### TASK OBJECTIVE
Search the data for the word "cols" and copy every line that contains it.

(Web document revisions)
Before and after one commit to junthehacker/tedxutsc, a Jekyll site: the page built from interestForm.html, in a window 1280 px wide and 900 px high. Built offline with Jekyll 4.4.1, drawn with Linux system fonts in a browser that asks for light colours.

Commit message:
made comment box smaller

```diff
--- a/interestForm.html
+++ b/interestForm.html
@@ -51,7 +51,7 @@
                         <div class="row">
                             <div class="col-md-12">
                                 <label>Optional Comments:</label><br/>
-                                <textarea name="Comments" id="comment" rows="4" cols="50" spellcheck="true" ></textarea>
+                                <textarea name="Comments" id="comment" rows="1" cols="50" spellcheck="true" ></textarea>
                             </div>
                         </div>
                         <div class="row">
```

---

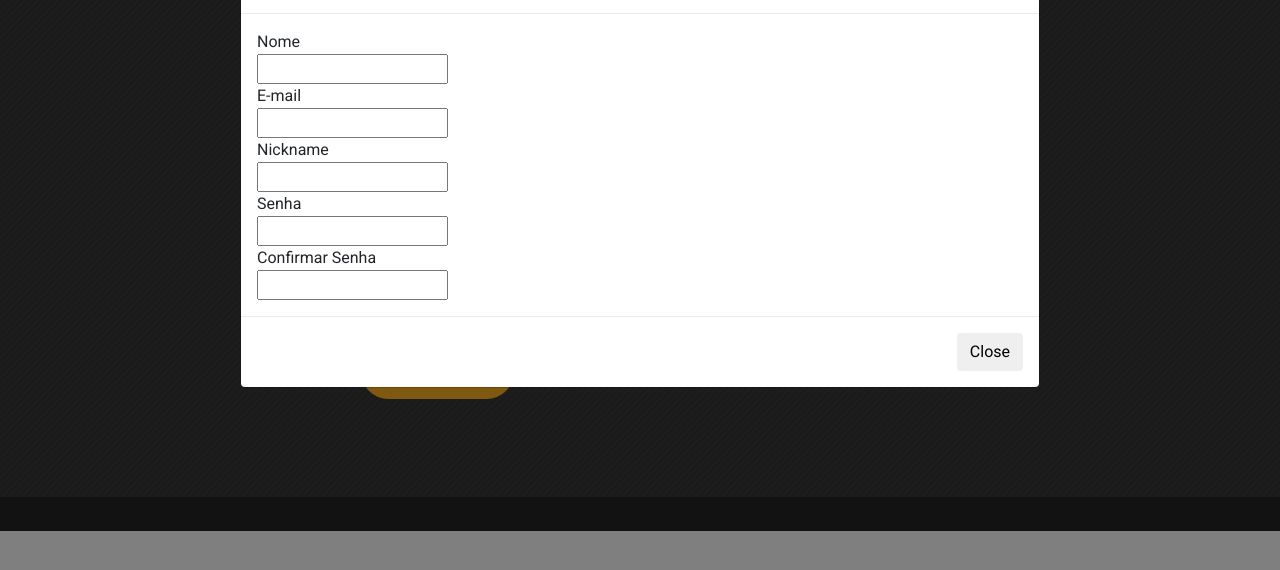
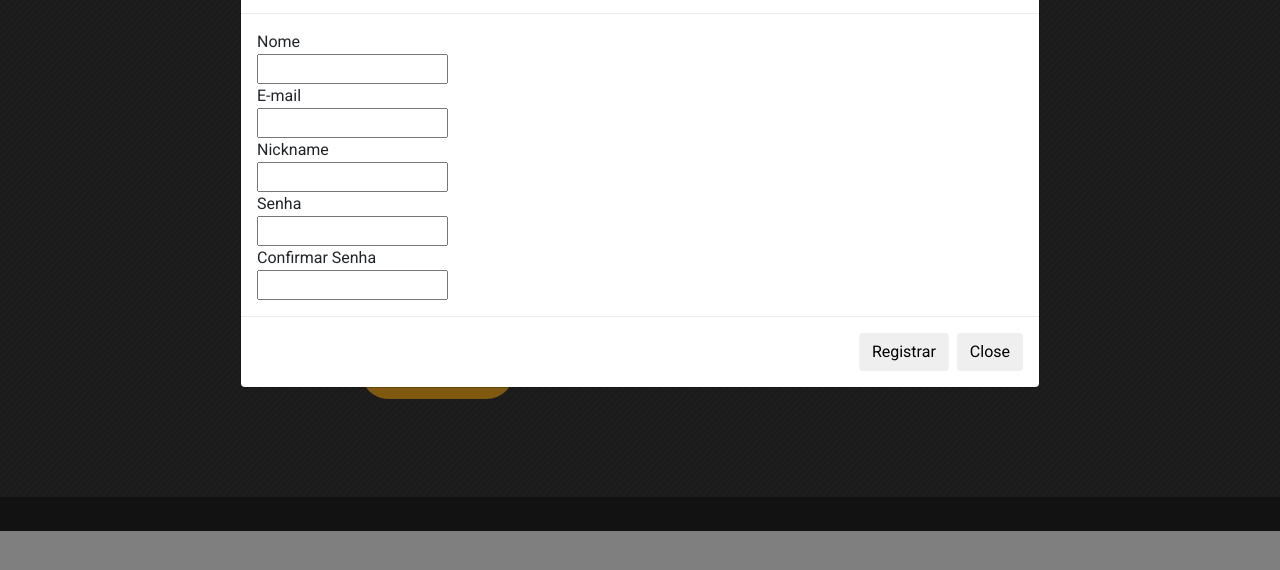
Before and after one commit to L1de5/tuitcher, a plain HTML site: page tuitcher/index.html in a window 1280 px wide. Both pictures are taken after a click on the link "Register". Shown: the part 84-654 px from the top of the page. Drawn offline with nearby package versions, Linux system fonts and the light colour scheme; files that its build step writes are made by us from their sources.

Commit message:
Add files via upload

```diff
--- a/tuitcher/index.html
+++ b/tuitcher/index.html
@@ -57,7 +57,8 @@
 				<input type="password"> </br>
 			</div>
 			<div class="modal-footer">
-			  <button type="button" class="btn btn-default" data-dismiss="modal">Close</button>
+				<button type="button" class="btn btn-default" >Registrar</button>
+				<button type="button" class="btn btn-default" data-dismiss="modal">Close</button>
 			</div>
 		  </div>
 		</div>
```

### ANSWER SPACE
-                                <textarea name="Comments" id="comment" rows="4" cols="50" spellcheck="true" ></textarea>
+                                <textarea name="Comments" id="comment" rows="1" cols="50" spellcheck="true" ></textarea>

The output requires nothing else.